A. J. Eggenberger
c: Dr. Bruce M. Carnes
Mr. Mark B. Whitaker, Jr.
Comments on the Department of Energy Action Plan,
Lessons Learned from the Columbia Space Shuttle Accident and
Davis-Besse Reactor Pressure Vessel Head Corrosion Event, July 29, 2005
Lesson # 1 Operating Experience: The development of the Department of Energy (DOE) Corporate Operating Experience Program and a new order to support the program are good first steps. However, it is not clear that developing a new order on the Corporate Operating Experience Program will achieve rapid and meaningful incorporation of lessons into training, maintenance and work planning, directives and standards development, and design and construction, without incorporating additional requirements into other directives to mandate the use of lessons. Specifically, the action items do not show how DOE and its contractors are planning to incorporate lessons learned into training to address a key lesson from the Naval Reactors Program of “relentless and innovative training founded on lessons learned both inside and outside the program”.

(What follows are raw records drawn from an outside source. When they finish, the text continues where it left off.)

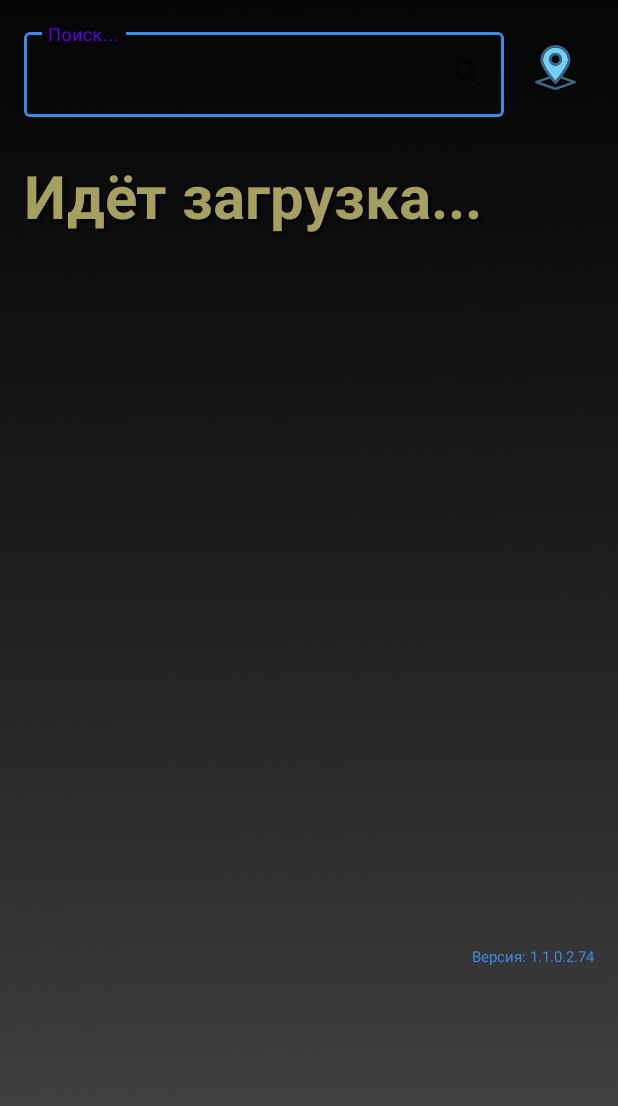
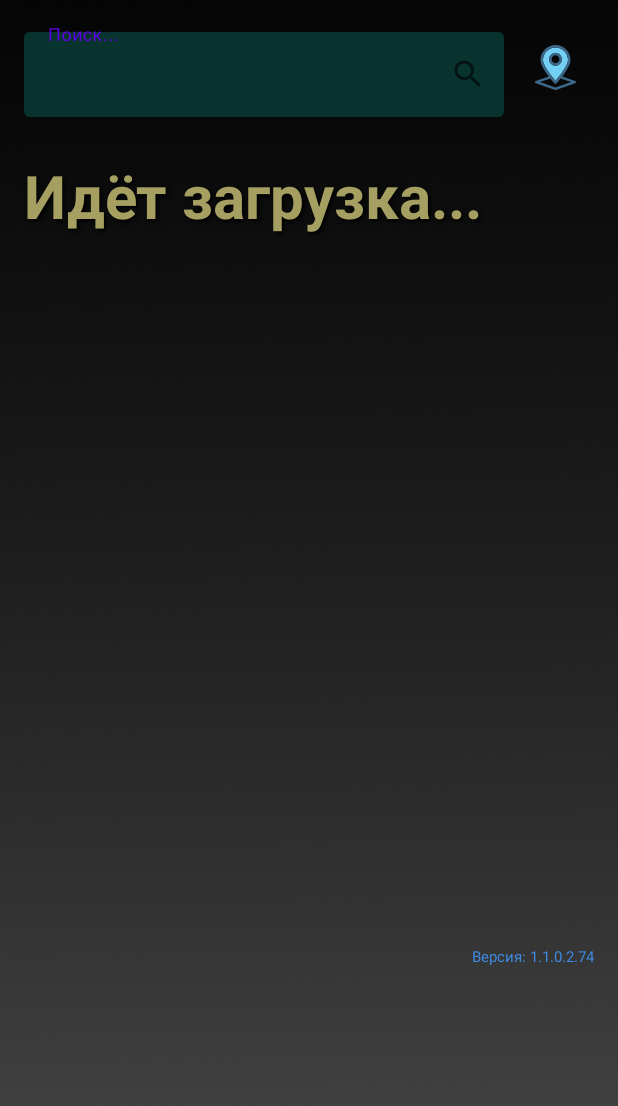
Before and after one commit to galeopsis/WeatherTestTask, an Android app: the layout weather_main_fragment.xml on its own in the app's theme, with its tools: preview values and no code run, on a phone screen of 412 x 824 dp. Shown: the top 1106 px of the screen. Run offline under Robolectric (Android 15) with nearby library versions, the phone set to English and light mode, and no system bars.

Commit message:
ver 1.2.0.80 release

```diff
--- a/app/src/main/res/layout/weather_main_fragment.xml
+++ b/app/src/main/res/layout/weather_main_fragment.xml
@@ -38,7 +38,8 @@
             android:layout_marginEnd="60dp"
             android:hint="@string/search_by"
             android:textColorHint="#3F89E0"
-            app:boxStrokeColor="#3F89E0"
+            app:boxBackgroundColor="#08332F"
+            app:boxStrokeColor="#08332F"
             app:counterEnabled="false"
             app:counterMaxLength="20"
             app:endIconCheckable="true"
```
Also changed, not shown: 1 other file.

Lesson #2 Mission and External Influences: The resolution of this lesson does not adequately address the impact of budget reductions on federal technical personnel. It was cited in the Nuclear Regulatory Commission (NRC) report, Davis-Besse Reactor Vessel Head Degradation Lessons-Learned Task Force Report, that regional staffing and resource issues had challenged NRC’s ability to provide effective oversight. This demonstrates that external influences can come from various directions. DOE established two Central Technical Authorities to mitigate external influences by granting them the authority to balance program and safety priorities. The Action Plan does not provide for the creation of an activity that develops an informed process to help the Central Technical Authorities gather the appropriate criteria and information required to make fully informed decisions. An informed decision balances all elements including risk, safety, budget, and resources with an appropriate weighting toward safety.
Lesson #3 Normalizing Deviations: The Action Plan focuses on compliance issues rather than the more fundamental issue identified in the Challenger and Columbia Space Shuttle accidents of human acceptance of repeated off-normal conditions. There are a number of recent DOE occurrences associated with nuclear weapon disassembly, nuclear material measurements, plutonium handling, and radioactive liquid transfers for which the prevailing attitude was, “We have done it that way before and nothing happened”. The solutions to avoiding this acceptance of deviations must occur at all levels of management as well as on-the-floor. The Action Plan needs to address this important lesson.
Lesson #4 Technical Inquisitiveness: Improving communications and establishing a formal Differing Professional Opinion process are important to improving technical inquisitiveness. The Action Plan addresses both of these issues, however, this lesson and its resolution do not address two noteworthy elements stemming from the Davis-Besse event: (1) the lack of a questioning attitude by managers, and (2) the ineffective and slow corrective actions by management. These managerial shortcomings at the Davis-Besse Nuclear Power Station contributed to the growing apathy among the workforce in communicating problems. The DOE plan does not address the need to develop a highly visible management attitude that takes immediate action to resolve safety issues as a matter of standard practice.
Lesson #8 Organization Staffing and Qualifications: In the Action Plan, the Working Group specifically recommends that the Federal Technical Capability Panel, “institute a training program and provide materials tailored for safety oversight staff and management in matters related to the acquisition process, program management, contract management, and interactions with the Central Technical Authority’s technical staff”. This action has not been captured in the Implementation Plan commitments for Recommendation 2004-1.